I’ll be blunt: In my opinion, the students should have been not only cut from the team, but also expelled from campus. Again, if this had not been classified a “hazing” incident and just considered a straight-up assault, do you really think they would still be on the team or on campus? Let’s ask it a different way: if these men weren’t members of a nationally ranked football team, would they still have been at Wheaton?
I understand, fully, that we live in a country and society that presumes innocence until a jury of peers says otherwise. However, that doesn’t mean the college has to wait for charges, a trial, and punishment to be handed out before they act. They have their own rules and code of conduct. Wheaton says the third-party investigation discovered conduct that was “entirely unacceptable and inconsistent with the values we share as human beings.” They also said it was unacceptable as “members of an academic community that espouses to live according to our Community Covenant.” Yet, Wheaton allowed the students to remain on campus and members of the football team.
The college says they are “profoundly saddened that any member of our community could be mistreated in any way.” Then get serious about stopping hazing. Send a message that makes sure students understand hazing will not be tolerated so that another member of the community will not be mistreated. Wheaton has already missed this particular opportunity to hold up their end of the anti-hazing policy.
Now as charges have been leveled and public opinion has swung, it was announced the players have been suspended. Good, but too late.
There is no room for this kind of behavior in our society. I don’t care if the suspects in question are All-Americans. In fact, for that very reason, these individuals should be held to an even higher standard. They literally represent the college by not only wearing a uniform that says “Wheaton” on the front, but also through awards and distinctions.
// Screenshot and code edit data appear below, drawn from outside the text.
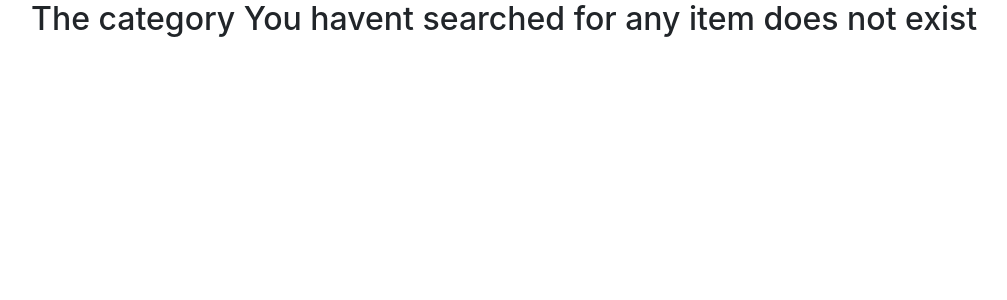
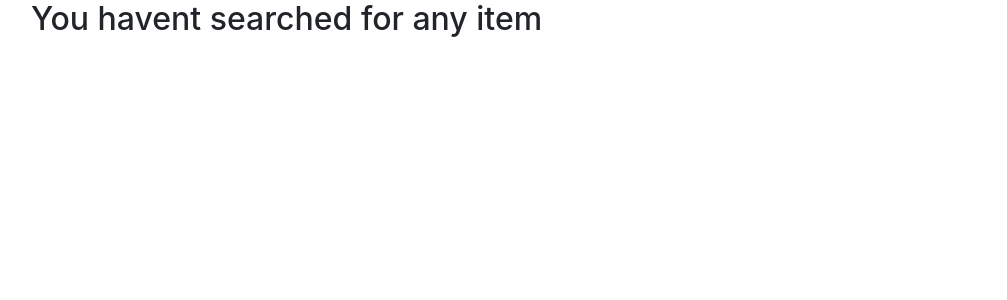
Before and after one commit to wilbrone/PhotoGallery, a Django app: page /search/ in a window 1280 px wide. Shown: the part 56-356 px from the top of the page, without its empty margins (39-1046 px from the left). Run offline with Django 3.2, Linux system fonts and the light colour scheme; some libraries are stand-ins or nearby versions.

Commit message:
--- Auto-Git Commit ---

```diff
--- a/photos/templates/all-pics/search.html
+++ b/photos/templates/all-pics/search.html
@@ -8,7 +8,7 @@
       <h2>Found {{ photoz}} of searched term {{message}}</h2>
     {% endfor %}
     {% else %}
-      <h2> The category {{message}} does not exist </h2>
+      <h2> {{message}} </h2>
     {% endif %}
 
   </div>
--- a/photos/views.py
+++ b/photos/views.py
@@ -24,11 +24,12 @@ def search_results(request):
 
     if 'category' in request.GET and request.GET['category']:
         search_term = request.GET.get('category')
-
+        print ('*********')
         searched_categ = Category.search_category(search_term)
         message = f'{search_term}'
 
         searched_image = Image.get_pics_cat(searched_categ)
+        print(searched_image)
 
         return render(request, 'all-pics/search.html', {'message': message, 'photoz':searched_image})
 
```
When it comes to hazing, a lot of coaches, admins, and colleges seem to turn a blind eye. As long as it doesn’t go too far, they don’t stop it despite state and federal laws and college policies prohibiting it. The more they look away, the worse the hazing gets and suddenly it’s physical, mental, sexual abuse along with emotional torture and more. It all could have been stopped by simply sticking to the policy. No hazing.
Hazing needs to end, period. No more excuses. No more allowances. End it now. There is absolutely no benefit to be embarrassed and humiliated, let alone injured, at the hand of those who are supposedly your teammates. But also end it because it is abuse and assault. There are many ways to bond as a team without the need to haze. Just take a look at this website from the Positive Coaching Alliance. Or visit the NCAA’s anti-hazing efforts.
Also, college administrations have to step dealing with these types of issues with kid gloves. Expulsion, suspensions, and even tough discipline of the entire team should be the first course of action – not the last and certainly not after the carpet has been pulled back and we see what is underneath.
Bucknell just recently punished their men’s and women’s swimming programs for something, in comparison to Wheaton, not nearly as severe. Notice a couple of things: Bucknell is coming down pretty hard on the programs for infractions they don’t believe represent the college or the campus in the correct way; the college is also telling people what happened and the decisions made without revealing the individuals involved publicly. They put a statement out on their website, had quotes from administrators, and gave details as to the punishments being put in place and the ramifications.
Wheaton has said nothing until after the charges were leveled on the five players. Nothing in the 18 months since the incident took place. If they acted like it didn’t happen, it didn’t happen, right?
Bravo to Bucknell and shame on Wheaton.
Dave McHugh is the host of Hoopsville on D3hoops.com and handles video production for D3sports.com sites.